YOUR INSTRUCTIONS: Leave out the pictures and copy everything else in the records exactly.
── DATA FOR ANALYSIS
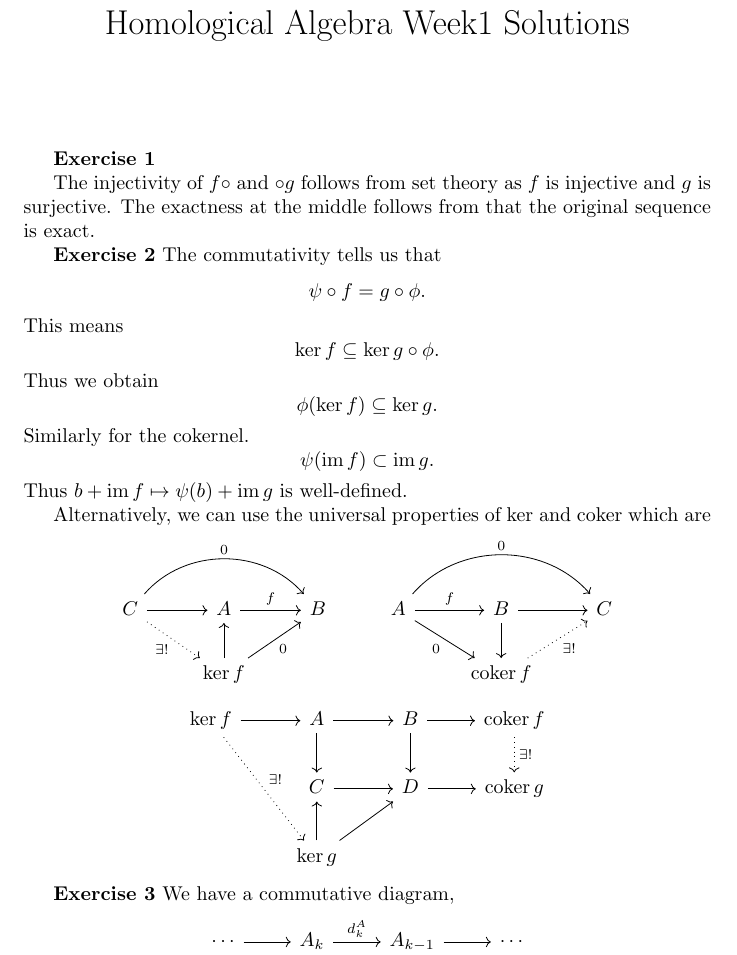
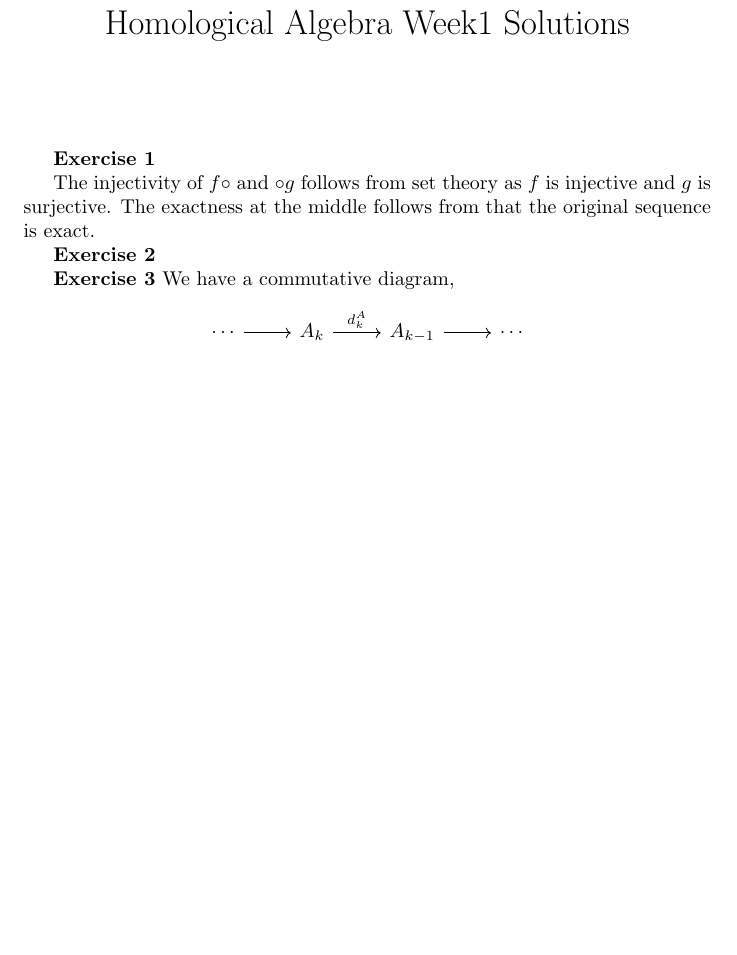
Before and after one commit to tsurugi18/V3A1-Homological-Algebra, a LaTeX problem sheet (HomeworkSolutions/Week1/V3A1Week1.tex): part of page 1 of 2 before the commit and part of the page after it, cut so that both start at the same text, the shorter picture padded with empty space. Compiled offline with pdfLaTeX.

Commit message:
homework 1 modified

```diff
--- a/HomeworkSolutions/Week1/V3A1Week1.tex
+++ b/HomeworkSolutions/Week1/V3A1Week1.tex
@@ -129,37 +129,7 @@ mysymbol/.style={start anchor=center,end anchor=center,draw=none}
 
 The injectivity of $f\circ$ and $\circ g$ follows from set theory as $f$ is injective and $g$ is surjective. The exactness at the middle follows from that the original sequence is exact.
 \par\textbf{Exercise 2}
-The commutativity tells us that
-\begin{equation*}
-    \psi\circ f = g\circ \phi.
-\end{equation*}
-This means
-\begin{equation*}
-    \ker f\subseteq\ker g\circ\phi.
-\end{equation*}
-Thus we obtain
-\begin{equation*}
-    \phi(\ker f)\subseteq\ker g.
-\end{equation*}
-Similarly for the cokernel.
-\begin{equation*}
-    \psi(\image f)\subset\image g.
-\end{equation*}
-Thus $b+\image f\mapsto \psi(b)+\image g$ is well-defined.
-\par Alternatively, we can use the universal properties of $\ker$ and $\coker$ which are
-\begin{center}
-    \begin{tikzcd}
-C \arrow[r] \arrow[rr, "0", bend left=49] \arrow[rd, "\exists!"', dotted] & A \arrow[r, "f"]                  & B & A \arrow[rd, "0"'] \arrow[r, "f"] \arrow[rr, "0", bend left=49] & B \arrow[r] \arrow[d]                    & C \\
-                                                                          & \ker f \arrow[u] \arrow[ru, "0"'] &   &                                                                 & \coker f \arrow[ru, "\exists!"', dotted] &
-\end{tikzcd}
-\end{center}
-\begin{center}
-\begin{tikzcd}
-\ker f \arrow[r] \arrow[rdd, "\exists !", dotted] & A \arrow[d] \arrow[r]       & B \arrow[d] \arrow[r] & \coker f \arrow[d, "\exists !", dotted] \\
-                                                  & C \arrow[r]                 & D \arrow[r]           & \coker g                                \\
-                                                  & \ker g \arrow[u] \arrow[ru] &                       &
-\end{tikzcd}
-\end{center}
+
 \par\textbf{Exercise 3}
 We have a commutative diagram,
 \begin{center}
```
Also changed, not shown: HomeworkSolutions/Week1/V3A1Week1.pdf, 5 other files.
────
YOUR RESPONSE:
Before and after one commit to tsurugi18/V3A1-Homological-Algebra, a LaTeX problem sheet (HomeworkSolutions/Week1/V3A1Week1.tex): part of page 1 of 2 before the commit and part of the page after it, cut so that both start at the same text, the shorter picture padded with empty space. Compiled offline with pdfLaTeX.

Commit message:
homework 1 modified

```diff
--- a/HomeworkSolutions/Week1/V3A1Week1.tex
+++ b/HomeworkSolutions/Week1/V3A1Week1.tex
@@ -129,37 +129,7 @@ mysymbol/.style={start anchor=center,end anchor=center,draw=none}
 
 The injectivity of $f\circ$ and $\circ g$ follows from set theory as $f$ is injective and $g$ is surjective. The exactness at the middle follows from that the original sequence is exact.
 \par\textbf{Exercise 2}
-The commutativity tells us that
-\begin{equation*}
-    \psi\circ f = g\circ \phi.
-\end{equation*}
-This means
-\begin{equation*}
-    \ker f\subseteq\ker g\circ\phi.
-\end{equation*}
-Thus we obtain
-\begin{equation*}
-    \phi(\ker f)\subseteq\ker g.
-\end{equation*}
-Similarly for the cokernel.
-\begin{equation*}
-    \psi(\image f)\subset\image g.
-\end{equation*}
-Thus $b+\image f\mapsto \psi(b)+\image g$ is well-defined.
-\par Alternatively, we can use the universal properties of $\ker$ and $\coker$ which are
-\begin{center}
-    \begin{tikzcd}
-C \arrow[r] \arrow[rr, "0", bend left=49] \arrow[rd, "\exists!"', dotted] & A \arrow[r, "f"]                  & B & A \arrow[rd, "0"'] \arrow[r, "f"] \arrow[rr, "0", bend left=49] & B \arrow[r] \arrow[d]                    & C \\
-                                                                          & \ker f \arrow[u] \arrow[ru, "0"'] &   &                                                                 & \coker f \arrow[ru, "\exists!"', dotted] &
-\end{tikzcd}
-\end{center}
-\begin{center}
-\begin{tikzcd}
-\ker f \arrow[r] \arrow[rdd, "\exists !", dotted] & A \arrow[d] \arrow[r]       & B \arrow[d] \arrow[r] & \coker f \arrow[d, "\exists !", dotted] \\
-                                                  & C \arrow[r]                 & D \arrow[r]           & \coker g                                \\
-                                                  & \ker g \arrow[u] \arrow[ru] &                       &
-\end{tikzcd}
-\end{center}
+
 \par\textbf{Exercise 3}
 We have a commutative diagram,
 \begin{center}
```
Also changed, not shown: HomeworkSolutions/Week1/V3A1Week1.pdf, 5 other files.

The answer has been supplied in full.